Edit difference data
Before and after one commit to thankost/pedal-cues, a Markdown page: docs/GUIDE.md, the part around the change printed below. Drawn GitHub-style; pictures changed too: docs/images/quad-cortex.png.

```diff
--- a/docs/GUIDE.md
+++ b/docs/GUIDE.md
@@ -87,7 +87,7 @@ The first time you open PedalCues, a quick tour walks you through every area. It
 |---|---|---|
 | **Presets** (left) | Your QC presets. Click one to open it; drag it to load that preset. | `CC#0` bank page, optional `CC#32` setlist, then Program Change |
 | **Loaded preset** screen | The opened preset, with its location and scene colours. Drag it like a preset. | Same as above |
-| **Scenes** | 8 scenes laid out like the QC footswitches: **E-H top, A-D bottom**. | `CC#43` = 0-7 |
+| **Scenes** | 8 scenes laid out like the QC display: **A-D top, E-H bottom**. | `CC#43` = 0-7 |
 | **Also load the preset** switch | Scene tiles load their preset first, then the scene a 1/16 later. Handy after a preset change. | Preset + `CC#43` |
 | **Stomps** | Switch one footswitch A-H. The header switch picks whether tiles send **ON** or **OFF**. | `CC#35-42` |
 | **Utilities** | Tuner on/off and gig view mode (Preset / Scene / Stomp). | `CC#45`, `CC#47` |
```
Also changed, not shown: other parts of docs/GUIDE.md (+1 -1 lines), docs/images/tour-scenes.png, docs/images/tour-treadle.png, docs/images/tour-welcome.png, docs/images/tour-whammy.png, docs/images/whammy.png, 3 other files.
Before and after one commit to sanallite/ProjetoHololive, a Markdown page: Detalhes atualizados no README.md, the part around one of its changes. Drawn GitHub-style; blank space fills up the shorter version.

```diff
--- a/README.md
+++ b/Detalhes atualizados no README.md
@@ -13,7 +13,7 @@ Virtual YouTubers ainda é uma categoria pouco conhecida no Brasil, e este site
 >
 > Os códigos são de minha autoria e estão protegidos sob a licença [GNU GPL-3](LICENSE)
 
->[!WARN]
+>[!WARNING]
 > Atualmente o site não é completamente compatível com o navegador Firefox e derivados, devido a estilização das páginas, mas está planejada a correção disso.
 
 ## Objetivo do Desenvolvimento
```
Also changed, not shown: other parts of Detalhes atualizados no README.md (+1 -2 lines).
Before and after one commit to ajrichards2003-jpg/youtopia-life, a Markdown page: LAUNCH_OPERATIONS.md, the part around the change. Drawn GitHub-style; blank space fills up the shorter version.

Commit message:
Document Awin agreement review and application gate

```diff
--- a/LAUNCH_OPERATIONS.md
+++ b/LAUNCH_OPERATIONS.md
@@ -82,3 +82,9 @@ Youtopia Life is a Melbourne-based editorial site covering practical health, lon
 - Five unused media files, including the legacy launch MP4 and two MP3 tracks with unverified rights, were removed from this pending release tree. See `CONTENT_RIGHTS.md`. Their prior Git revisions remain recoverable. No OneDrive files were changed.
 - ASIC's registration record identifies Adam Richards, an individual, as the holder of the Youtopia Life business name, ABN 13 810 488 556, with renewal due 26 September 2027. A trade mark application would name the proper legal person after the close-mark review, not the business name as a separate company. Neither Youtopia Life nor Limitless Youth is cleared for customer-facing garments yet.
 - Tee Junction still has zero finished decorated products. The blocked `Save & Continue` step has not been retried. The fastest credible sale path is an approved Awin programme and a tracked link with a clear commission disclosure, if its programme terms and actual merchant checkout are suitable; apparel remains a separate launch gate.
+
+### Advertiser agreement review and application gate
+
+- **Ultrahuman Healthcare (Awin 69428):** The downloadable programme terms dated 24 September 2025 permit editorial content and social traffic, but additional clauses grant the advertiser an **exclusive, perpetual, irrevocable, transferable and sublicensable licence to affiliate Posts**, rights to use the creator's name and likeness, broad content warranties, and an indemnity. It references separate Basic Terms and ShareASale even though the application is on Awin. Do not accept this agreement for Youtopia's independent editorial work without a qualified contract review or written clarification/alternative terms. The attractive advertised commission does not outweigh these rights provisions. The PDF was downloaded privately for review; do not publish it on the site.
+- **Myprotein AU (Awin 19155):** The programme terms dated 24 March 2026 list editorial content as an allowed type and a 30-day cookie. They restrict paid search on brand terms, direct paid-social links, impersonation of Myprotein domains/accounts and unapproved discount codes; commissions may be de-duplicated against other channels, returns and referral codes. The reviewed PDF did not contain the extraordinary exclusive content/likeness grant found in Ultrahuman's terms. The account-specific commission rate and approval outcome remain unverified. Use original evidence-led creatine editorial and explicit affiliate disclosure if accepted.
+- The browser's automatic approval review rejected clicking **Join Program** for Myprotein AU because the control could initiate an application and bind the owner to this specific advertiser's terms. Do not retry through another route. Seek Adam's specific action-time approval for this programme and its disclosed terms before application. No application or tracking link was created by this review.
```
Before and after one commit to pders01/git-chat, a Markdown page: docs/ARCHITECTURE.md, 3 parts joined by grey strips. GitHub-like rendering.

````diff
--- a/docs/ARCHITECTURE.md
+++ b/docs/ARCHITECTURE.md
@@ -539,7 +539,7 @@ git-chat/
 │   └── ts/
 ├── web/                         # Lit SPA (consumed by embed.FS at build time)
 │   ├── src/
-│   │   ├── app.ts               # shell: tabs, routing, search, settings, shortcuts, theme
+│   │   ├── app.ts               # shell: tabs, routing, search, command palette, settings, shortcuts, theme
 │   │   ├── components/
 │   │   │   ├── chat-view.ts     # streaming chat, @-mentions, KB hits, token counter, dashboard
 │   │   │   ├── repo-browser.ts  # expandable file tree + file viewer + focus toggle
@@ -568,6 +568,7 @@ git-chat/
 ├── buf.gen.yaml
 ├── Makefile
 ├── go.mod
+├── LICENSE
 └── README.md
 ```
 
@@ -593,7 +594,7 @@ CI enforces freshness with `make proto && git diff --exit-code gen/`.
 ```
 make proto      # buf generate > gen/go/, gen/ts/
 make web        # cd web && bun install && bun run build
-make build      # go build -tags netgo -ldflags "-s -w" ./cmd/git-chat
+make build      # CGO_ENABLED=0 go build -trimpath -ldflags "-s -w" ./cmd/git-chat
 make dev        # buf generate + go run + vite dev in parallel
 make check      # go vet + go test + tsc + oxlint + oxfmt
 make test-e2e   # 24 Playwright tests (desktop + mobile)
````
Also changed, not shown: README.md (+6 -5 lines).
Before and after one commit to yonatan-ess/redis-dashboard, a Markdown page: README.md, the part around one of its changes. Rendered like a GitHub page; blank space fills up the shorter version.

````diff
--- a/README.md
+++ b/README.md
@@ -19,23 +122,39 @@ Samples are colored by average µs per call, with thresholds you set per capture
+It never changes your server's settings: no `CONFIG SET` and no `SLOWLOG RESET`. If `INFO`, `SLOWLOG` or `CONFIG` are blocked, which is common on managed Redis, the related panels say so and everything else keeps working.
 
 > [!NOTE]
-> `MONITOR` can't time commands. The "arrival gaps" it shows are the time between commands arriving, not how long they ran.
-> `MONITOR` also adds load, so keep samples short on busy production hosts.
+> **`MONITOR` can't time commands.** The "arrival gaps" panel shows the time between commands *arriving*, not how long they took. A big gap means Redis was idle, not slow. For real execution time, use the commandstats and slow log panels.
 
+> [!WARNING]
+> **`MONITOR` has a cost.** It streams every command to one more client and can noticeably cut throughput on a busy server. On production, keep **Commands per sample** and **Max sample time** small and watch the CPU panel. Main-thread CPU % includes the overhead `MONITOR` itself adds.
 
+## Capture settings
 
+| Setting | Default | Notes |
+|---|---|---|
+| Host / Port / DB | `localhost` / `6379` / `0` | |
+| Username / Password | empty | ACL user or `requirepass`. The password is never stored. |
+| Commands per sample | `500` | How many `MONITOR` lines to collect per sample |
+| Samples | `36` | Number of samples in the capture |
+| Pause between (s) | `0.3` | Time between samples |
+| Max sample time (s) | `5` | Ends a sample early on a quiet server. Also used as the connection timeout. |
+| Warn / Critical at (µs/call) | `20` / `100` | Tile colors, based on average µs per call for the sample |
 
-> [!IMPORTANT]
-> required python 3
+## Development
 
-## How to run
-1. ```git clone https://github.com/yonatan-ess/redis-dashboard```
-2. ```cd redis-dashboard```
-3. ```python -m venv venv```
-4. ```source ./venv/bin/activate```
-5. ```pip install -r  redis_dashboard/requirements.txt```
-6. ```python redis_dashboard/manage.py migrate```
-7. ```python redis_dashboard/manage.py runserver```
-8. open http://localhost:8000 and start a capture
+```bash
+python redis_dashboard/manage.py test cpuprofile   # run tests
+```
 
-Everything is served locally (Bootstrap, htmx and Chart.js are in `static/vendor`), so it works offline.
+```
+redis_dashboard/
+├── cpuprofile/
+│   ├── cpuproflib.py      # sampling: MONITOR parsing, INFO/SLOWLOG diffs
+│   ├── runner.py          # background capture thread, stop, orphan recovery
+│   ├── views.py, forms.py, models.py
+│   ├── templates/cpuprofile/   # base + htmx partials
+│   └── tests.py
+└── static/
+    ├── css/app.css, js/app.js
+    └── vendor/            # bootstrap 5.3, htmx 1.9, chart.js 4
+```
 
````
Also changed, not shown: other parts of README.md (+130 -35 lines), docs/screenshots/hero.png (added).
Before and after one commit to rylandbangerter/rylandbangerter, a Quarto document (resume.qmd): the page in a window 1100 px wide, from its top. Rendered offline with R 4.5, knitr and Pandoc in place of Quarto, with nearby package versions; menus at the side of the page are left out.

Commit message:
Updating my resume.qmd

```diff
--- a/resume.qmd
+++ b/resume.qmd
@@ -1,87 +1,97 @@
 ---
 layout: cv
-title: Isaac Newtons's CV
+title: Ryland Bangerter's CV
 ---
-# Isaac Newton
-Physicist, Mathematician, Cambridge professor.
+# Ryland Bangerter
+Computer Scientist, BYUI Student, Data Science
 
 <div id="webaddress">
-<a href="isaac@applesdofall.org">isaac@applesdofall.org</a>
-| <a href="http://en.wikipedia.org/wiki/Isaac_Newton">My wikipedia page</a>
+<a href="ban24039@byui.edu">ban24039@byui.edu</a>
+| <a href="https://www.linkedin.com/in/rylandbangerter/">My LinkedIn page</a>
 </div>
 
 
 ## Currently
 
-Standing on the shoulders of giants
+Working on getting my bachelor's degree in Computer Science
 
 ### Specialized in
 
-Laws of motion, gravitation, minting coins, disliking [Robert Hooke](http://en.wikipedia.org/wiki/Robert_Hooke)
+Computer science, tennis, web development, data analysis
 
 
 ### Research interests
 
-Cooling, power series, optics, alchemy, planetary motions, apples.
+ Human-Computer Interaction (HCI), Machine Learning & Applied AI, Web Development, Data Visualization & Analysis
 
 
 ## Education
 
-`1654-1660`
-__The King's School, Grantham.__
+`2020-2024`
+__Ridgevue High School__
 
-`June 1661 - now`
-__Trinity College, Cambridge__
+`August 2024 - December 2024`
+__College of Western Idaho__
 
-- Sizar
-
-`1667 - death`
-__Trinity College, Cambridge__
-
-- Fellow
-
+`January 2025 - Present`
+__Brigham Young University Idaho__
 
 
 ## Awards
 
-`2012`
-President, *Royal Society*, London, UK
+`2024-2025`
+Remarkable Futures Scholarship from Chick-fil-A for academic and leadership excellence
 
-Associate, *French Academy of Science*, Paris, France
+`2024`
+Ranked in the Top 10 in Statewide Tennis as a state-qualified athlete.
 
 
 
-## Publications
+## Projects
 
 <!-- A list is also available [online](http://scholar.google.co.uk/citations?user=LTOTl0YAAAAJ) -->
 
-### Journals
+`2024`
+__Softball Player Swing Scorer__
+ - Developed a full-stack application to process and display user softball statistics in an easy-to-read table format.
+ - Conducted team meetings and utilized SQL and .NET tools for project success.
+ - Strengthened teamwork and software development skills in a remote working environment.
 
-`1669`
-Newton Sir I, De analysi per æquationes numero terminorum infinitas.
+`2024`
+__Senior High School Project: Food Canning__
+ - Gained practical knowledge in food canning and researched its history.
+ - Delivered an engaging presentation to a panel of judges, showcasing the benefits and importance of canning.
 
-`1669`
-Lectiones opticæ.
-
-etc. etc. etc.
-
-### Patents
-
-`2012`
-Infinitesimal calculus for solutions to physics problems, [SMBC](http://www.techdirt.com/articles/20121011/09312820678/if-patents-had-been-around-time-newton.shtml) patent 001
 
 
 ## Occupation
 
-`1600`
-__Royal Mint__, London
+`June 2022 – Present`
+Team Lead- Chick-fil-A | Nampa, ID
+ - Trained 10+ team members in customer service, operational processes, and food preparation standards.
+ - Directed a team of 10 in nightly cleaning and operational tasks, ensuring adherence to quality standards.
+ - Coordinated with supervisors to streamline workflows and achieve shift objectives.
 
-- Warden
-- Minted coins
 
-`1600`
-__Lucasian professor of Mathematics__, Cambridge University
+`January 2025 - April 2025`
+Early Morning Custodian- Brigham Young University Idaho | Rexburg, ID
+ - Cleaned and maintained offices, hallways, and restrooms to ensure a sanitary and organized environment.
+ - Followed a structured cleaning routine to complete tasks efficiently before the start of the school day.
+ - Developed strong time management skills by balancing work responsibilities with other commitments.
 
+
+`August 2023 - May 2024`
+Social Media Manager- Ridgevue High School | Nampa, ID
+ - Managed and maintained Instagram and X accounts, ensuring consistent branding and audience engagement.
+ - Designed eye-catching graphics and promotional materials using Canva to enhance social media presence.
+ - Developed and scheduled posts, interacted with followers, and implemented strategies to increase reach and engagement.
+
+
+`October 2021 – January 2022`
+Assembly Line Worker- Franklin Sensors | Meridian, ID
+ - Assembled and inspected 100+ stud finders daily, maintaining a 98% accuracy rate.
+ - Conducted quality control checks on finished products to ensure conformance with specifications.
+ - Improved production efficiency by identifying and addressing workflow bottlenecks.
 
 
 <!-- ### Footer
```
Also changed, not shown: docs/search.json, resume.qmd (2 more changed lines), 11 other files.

▶ PROMPT:
For the records above, state the number of lines holding the string "Computer", without further comment.

▶ REPLY TO THE EXERCISE:
4